Tammy Seibert, a human resources and organization development planner at SCG Human Resources Consulting, responded to Dean’s recent post, writing: “Some of the top talent I have hired had the best bottom-up resumes, with a focus on nonprofit work, working full-time while funding their college education, and starting their businesses and failing.” She added that these experiences “demonstrated their grit and maturity.” 

2. You can access a broader range of skills

When Dean started at Guild, he played an ice-breaking game with his team members, asking what their first jobs were and what they had learned from them. “That’s when it hit me that we should put these things on our LinkedIn profiles,” he told CBS News, “the things you did or learned before your profile typically starts.” In his own life, he gained valuable skills from his earliest jobs — skills he’s used throughout his career. 
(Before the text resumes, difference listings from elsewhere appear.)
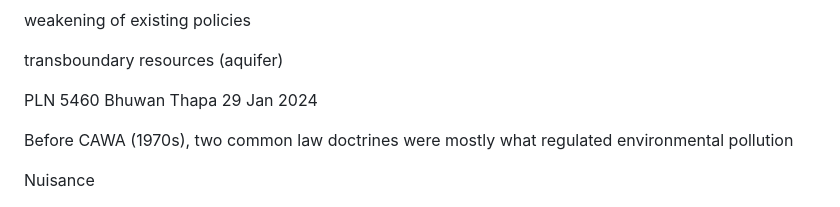
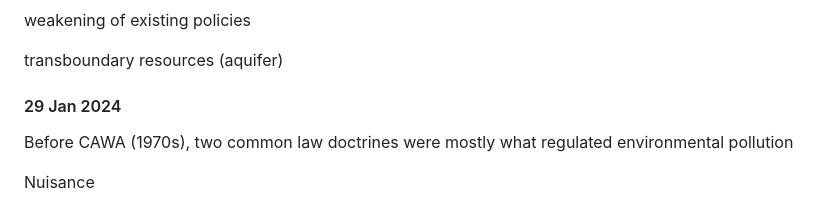
Before and after one commit to rivermont/sp2024, a Markdown page: PLN5460_MidtermNotes.md, the part around the change printed below. Rendered like a GitHub page.

```diff
--- a/PLN5460_MidtermNotes.md
+++ b/PLN5460_MidtermNotes.md
@@ -151,11 +121,7 @@ weakening of existing policies
 
 transboundary resources (aquifer)
 
-
-
-PLN 5460
-Bhuwan Thapa
-29 Jan 2024
+#### 29 Jan 2024
 
 Before CAWA (1970s), two common law doctrines were mostly what regulated environmental pollution
 
```
Also changed, not shown: other parts of PLN5460_MidtermNotes.md (+53 -87 lines).
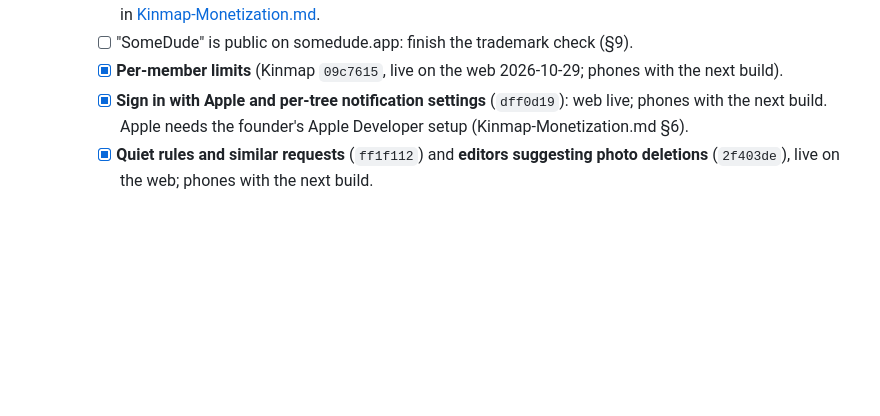
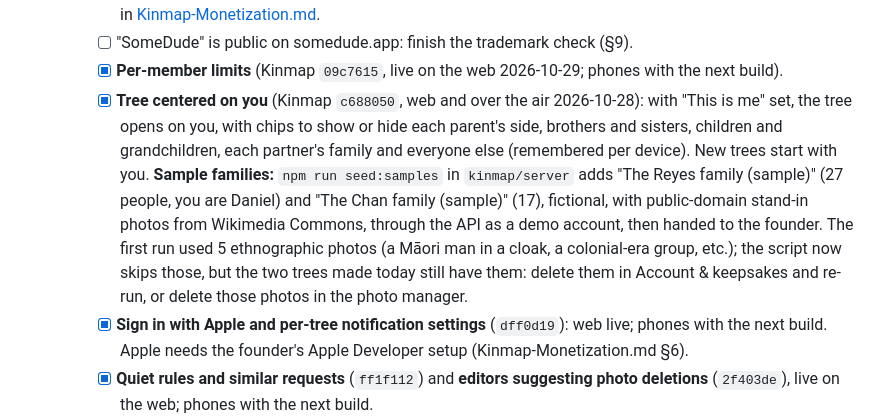
Before and after one commit to miguelmorales95/SomeDude_Company, a Markdown page: Company-Roadmap-and-Launch-Plan.md, the part around the change. GitHub-like rendering; blank space fills up the shorter version.

Commit message:
Tree centered on you, sample families
Co-Authored-By: Claude Opus 5.5 <noreply@anthropic.com>

```diff
--- a/Company-Roadmap-and-Launch-Plan.md
+++ b/Company-Roadmap-and-Launch-Plan.md
@@ -288,6 +288,15 @@ Timeboxes assume solo, part-time-to-full-time effort. Adjust to your real hours.
           details are in [Kinmap-Monetization.md](./Kinmap-Monetization.md).
     - [ ] "SomeDude" is public on somedude.app: finish the trademark check (§9).
     - [x] **Per-member limits** (Kinmap `09c7615`, live on the web 2026-10-29; phones with the next build).
+    - [x] **Tree centered on you** (Kinmap `c688050`, web and over the air 2026-10-28): with "This is me" set, the
+          tree opens on you, with chips to show or hide each parent's side, brothers and sisters, children and
+          grandchildren, each partner's family and everyone else (remembered per device). New trees start with
+          you. **Sample families:** `npm run seed:samples` in `kinmap/server` adds "The Reyes family (sample)"
+          (27 people, you are Daniel) and "The Chan family (sample)" (17), fictional, with public-domain stand-in
+          photos from Wikimedia Commons, through the API as a demo account, then handed to the founder. The first
+          run used 5 ethnographic photos (a Māori man in a cloak, a colonial-era group, etc.); the script now
+          skips those, but the two trees made today still have them: delete them in Account & keepsakes and
+          re-run, or delete those photos in the photo manager.
     - [x] **Sign in with Apple and per-tree notification settings** (`dff0d19`): web live; phones with the next
           build. Apple needs the founder's Apple Developer setup (Kinmap-Monetization.md §6).
     - [x] **Quiet rules and similar requests** (`ff1f112`) and **editors suggesting photo deletions** (`2f403de`),
```
Also changed, not shown: CLAUDE.md (+3 -1 lines).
As a camp counselor, for example, Dean learned how to lead a group of people. “You have to organize them and do something during the day that involves a project, so there is project management involved,” he said. “It also takes a level of discipline to make sure they don’t get hurt in the process.”

Annamaria Scaccia, a director of communications at the Korn Ferry Institute, responded to Dean’s post, saying that one of her earliest jobs was as a barista at Starbucks, where she learned empathy, active listening, adaptability, balancing different stakeholder demands, conflict resolution, and creative problem-solving. It’s hard to top that list when you’re looking for transferable skills.  

3. You can broaden talent pools by considering skills from service industry jobs 

Many companies are now struggling to find skilled workers. Yet the skills they’re looking for may be right under their noses — at the bottom of a resume, where candidates often list service industry jobs. 

“The work and the skills people develop in these jobs is often underappreciated,” Dean said, “yet they are some of the most valuable and critical skills for the jobs many companies are searching for now.” 

This is particularly true for younger candidates, many of whom have only worked in the service industry. “Those are honorable jobs,” Dean said, noting that people who may not have professional experience may have “picked up skills waiting tables or [working] at a fast food restaurant.” 

Early in his career, Dean waited tables — and learned teamwork, customer service, and “how to be a servant leader.” He also had to be super organized, so he learned to work efficiently. These are skills that could be valuable at any company, whether the candidate learned them in an office job or not. 

4. You can glean skills and traits from a candidate’s volunteer commitments or the sports they’ve played

The sports that candidates have played can also tell you something about them.

Dean, for example, was a college cheerleader, an activity that taught him about trust. When performing stunts, he had to trust that someone would catch him. “That’s what we learn from competitive sports — the ability to rely on someone else and trust they’re going to do their job and you’ll do yours,” he said. “It makes for better teamwork when you can be on a team with a high degree of trust.” 

Other candidates may have been on their university’s track team, which shows dedication and a willingness to go the distance. And yet others may have held volunteer jobs helping children to read, which shows they care about the next generation and their ability to succeed. 

At the top of her LinkedIn profile, Annamaria identifies herself as a “2x cancer survivor,” and in the volunteer section near the bottom, she mentions that she has served as an ambassador for the Kidney Cancer Association and as a member of its patient and caregiver advisory board. From this, you could glean that she has the ability to get through tough times and cares enough to give back. 

But if you had read only the top of her LinkedIn profile, you might have missed it. 

Final thoughts: Why this really matters

The most compelling reason to read resumes from the bottom up is also the most basic: It’s core to what recruiters are trying to do. 

“You’ll create more rich conversations with someone,” Dean said. “We’re hiring full human beings — not a list of jobs on a resume.”